Google Coral Dual EdgeTPU is a Mini PCIE card with two built-in Edge Tensor Processing Units (EdgeTPUs) which provide high performance ML inferencing on a low-power ASIC.

Why would I need an adapter for a Dual Edge TPU?

Coral Dual Edge TPU is one card with two identical TPU cores. Each core has it’s own PCIe interface and motherboard shall have two PCIe busses on m.2 slot to make them both work.

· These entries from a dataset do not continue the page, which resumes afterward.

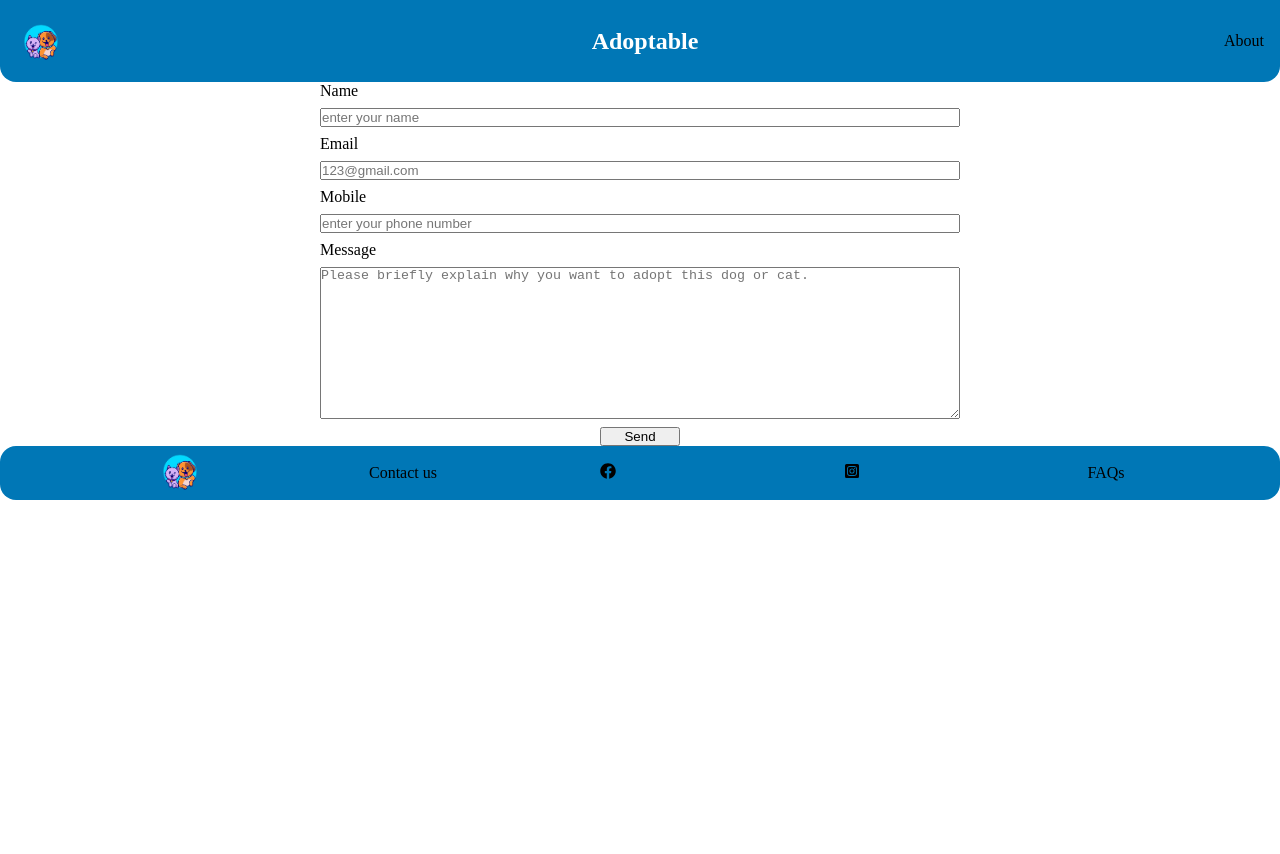
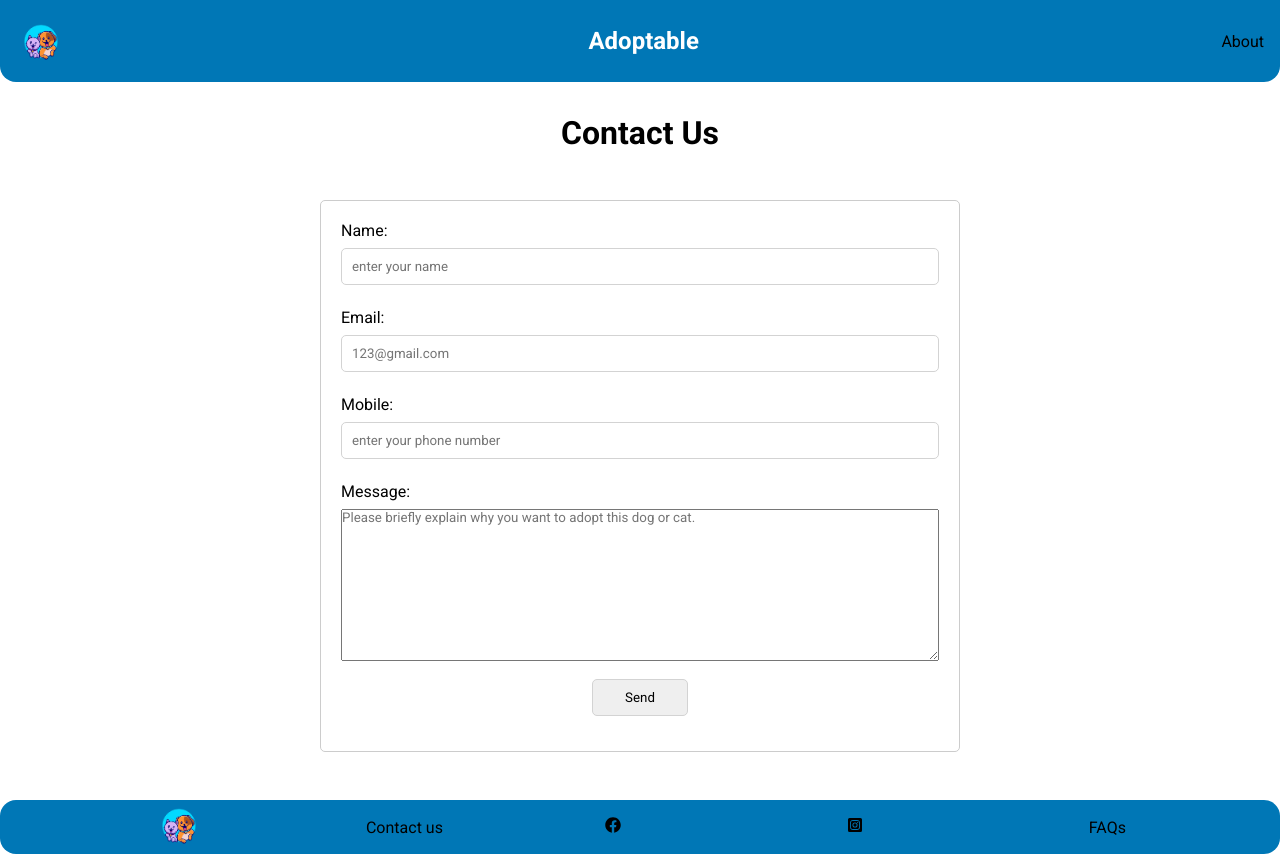
Before and after one commit to samanta-scavassa/adoptable, a React (Vite) app: page /contact in a window 1280 px wide. Before the commit the page ends 800 px from the top, so only its background shows below. Built offline with nearby package versions, Linux system fonts and the light colour scheme; no server answers.

Commit message:
add h1 text

```diff
--- a/src/App.css
+++ b/src/App.css
@@ -2,6 +2,7 @@
 
 * {
   box-sizing: border-box;
+  font-family: Roboto;
 }
 
 body {
--- a/src/App.jsx
+++ b/src/App.jsx
@@ -6,6 +6,7 @@ import CatsList from "./components/CatsList";
 import useData from "./hooks/useData";
 import DogsList from "./components/DogsList";
 import ContactPage from "./pages/ContactPage";
+import "./App.css";
 
 function App() {
   const { pets } = useData();
--- a/src/pages/ContactPage.css
+++ b/src/pages/ContactPage.css
@@ -1,20 +1,51 @@
 .sad-dog {
   width: 30%;
   text-align: center;
+}
+
+.contact-page {
+  font-family: Roboto;
+}
+
+.contact-page > h1 {
+    text-align: center;
+    margin-top: 2rem;
 }
 
 .contact-form {
   width: 50%;
   display: flex;
   flex-direction: column;
-    margin: 0 auto;
+  margin: 3rem auto;
   gap: 0.5rem;
+  border: 1px solid #ccc;
+  border-radius: 5px;
+  padding: 20px;
 }
 
+.contact-form label {
+}
+
+.contact-form input {
+  padding: 10px;
+  margin-bottom: 15px;
+  border: 1px solid lightgray;
+  border-radius: 5px;
+  box-sizing: border-box;
+}
+
+
 .contact-submit-button {
-    width: 5rem;
-    margin: 0 auto;
+  width: 6rem;
+  margin: 10px auto;
+  padding: 3px;
+  cursor: pointer;
+}
+
+.contact-submit-button:hover {
+  background-color: lightgray;
 }
 
 .contact-page input:user-invalid {
+  border: 2px solid lightcoral;
 }
--- a/src/pages/ContactPage.jsx
+++ b/src/pages/ContactPage.jsx
@@ -40,8 +40,9 @@ export default function ContactPage() {
 
   return (
     <div className="contact-page">
+    <h1>Contact Us</h1>
       <form className="contact-form" onSubmit={sendEmail}>
-        <label>Name</label>
+        <label>Name:</label>
         <input
           type="text"
           name="user_name"
@@ -50,7 +51,7 @@ export default function ContactPage() {
           title="Please enter a valid name (up to 100 characters, letters and spaces only)"
           required
         />
-        <label>Email</label>
+        <label>Email:</label>
         <input
           type="email"
           name="user_email"
@@ -59,7 +60,7 @@ export default function ContactPage() {
           title="Please enter a valid email address (e.g., 123@gmail.com)"
           required
         />
-        <label>Mobile</label>
+        <label>Mobile:</label>
         <input
           type="tel"
           name="user_tel"
@@ -68,7 +69,7 @@ export default function ContactPage() {
           title="Please enter a German phone number with 12 digits starting with 0 (e.g., 015221341410)"
           required
         />
-        <label>Message</label>
+        <label>Message:</label>
         <textarea
           className="contact-textarea"
           rows={10}
```
Lines whose indentation alone changed are shown as unchanged.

There are m.2 E-key to desktop PCIe adapters, but those passively pass one PCIe interface to the card, ie only one TPU core will work.

I got this special adapter to use both TPUs on my systems standard PCIe x1 slot magic-blue-smoke/Dual-Edge-TPU-Adapter

Why do I need to install a kernel module?

The Coral Gasket Driver allows usage of the Coral EdgeTPU on Linux systems. The driver contains two modules:

  • Gasket: Gasket (Google ASIC Software, Kernel Extensions, and Tools) is a top level driver for lightweight communication with Google ASICs.
  • Apex: Apex refers to the EdgeTPU v1

This driver landed in staging of 4.19 Linux Kernel’s device tree and was removed due to discontinued development in Linux Kernel 5.13. Google also publishes DKMS packages for Debian-ish distros. Unfortunately that doesn’t help non-Debian-ish users running kernels without this driver built in and package managers which aren’t deb-based.

The following RPM/DKMS package is based on Google Corals main branch and was build for Fedora 37 and later (rawhide).


Google Coral’s official driver sources are available at google/gasket-driver and the copr repo fork is available at robertzaage/gasket-driver.

Releases from robertzaage/gasket-driver are built/hosted on Fedora copr.

copr build status

Enable the copr repo and install the driver package.

dnf copr enable robertzaage/gasket-dkms
dnf install gasket-dkms

Check if the driver was installed and loaded successfully.

lsmod | grep -E 'gasket|apex'
apex                   32768  0
gasket                135168  1 apex

Now create a udev rule named e.g. 99-edgetpu-accelerator.rules in /etc/udev/rules.d and insert the following lines:

SUBSYSTEM=="usb", ATTRS{idVendor}=="18d1",
ATTRS{idProduct}=="9302", MODE:="0666", TAG+="systemd"
SUBSYSTEM=="usb", ATTRS{idVendor}=="1a6e",
ATTRS{idProduct}=="089a", MODE:="0666", TAG+="systemd"
SUBSYSTEM=="apex", MODE:="0666", TAG+="systemd"

This rule creates a device unit for Apex and Coral USB devices in systemd. You control this behavior with TAG+="systemd" via the TAG option. If you use systemd services that depend on the presence of a TPU, this can be really useful. Since I use my EdgeTPUs in containers and don’t feel like managing special user groups to access them, MODE:="0666" makes permissions a bit more open.

Next we need to reload our udev rules.

udevadm control --reload-rules && udevadm trigger

Check if both TPUs were added as device units and if they are listed under /dev/apex_n.

systemctl | grep apex
  sys-devices-pci0000:00-0000:00:1c.6-0000:02:00.0-0000:03:03.0-0000:04:00.0-apex-apex_0.device             loaded active plugged   /sys/devices/pci0000:00/0000:00:1c.6/0000:02:00.0/0000:03:03.0/0000:04:00.0/apex/apex_0
  sys-devices-pci0000:00-0000:00:1c.6-0000:02:00.0-0000:03:07.0-0000:05:00.0-apex-apex_1.device             loaded active plugged   /sys/devices/pci0000:00/0000:00:1c.6/0000:02:00.0/0000:03:07.0/0000:05:00.0/apex/apex_1
ls -la /dev/apex_*
crw-rw-rw-. 1 root root 120, 0 Dec 31 21:51 /dev/apex_0
crw-rw-rw-. 1 root root 120, 1 Dec 31 21:51 /dev/apex_1

Congratulations, you can now use your Dual EdgeTPU on Fedora! 🤖